■ **EXERCISE GOAL**
The answer must be a single number: the count of lines in these records that hold "meaning".

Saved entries
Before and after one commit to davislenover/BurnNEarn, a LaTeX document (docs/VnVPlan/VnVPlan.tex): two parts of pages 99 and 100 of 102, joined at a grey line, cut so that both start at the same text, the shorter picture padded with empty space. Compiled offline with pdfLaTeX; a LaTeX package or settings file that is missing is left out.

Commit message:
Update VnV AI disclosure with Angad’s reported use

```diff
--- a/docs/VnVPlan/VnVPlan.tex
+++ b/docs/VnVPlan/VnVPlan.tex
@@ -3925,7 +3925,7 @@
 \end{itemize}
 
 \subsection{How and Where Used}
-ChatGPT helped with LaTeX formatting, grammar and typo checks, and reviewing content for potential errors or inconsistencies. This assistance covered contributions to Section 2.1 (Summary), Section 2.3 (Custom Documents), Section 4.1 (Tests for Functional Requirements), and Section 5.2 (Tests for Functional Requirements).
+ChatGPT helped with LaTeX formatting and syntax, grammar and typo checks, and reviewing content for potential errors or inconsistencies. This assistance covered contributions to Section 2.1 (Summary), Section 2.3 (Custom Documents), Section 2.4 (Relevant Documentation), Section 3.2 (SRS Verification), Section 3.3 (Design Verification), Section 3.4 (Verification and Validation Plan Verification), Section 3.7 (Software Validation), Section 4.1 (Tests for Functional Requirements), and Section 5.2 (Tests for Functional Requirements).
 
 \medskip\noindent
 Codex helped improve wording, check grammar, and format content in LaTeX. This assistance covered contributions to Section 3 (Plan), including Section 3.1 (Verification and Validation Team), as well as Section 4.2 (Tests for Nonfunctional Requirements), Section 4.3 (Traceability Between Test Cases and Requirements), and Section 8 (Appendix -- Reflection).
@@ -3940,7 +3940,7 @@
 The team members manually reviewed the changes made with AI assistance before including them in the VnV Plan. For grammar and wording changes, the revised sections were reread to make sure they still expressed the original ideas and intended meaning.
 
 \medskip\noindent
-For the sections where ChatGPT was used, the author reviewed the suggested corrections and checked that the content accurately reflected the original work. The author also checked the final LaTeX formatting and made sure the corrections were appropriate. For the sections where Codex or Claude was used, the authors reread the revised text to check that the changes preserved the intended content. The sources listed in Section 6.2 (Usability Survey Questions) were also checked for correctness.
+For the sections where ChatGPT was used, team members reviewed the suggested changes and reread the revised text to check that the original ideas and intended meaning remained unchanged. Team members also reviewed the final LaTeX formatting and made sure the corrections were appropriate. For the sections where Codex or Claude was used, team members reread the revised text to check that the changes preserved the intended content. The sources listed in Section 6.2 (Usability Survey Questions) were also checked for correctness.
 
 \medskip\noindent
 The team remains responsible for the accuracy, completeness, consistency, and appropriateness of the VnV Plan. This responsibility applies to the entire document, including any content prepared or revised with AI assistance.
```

■ **ANSWER FOR THIS EXERCISE**
2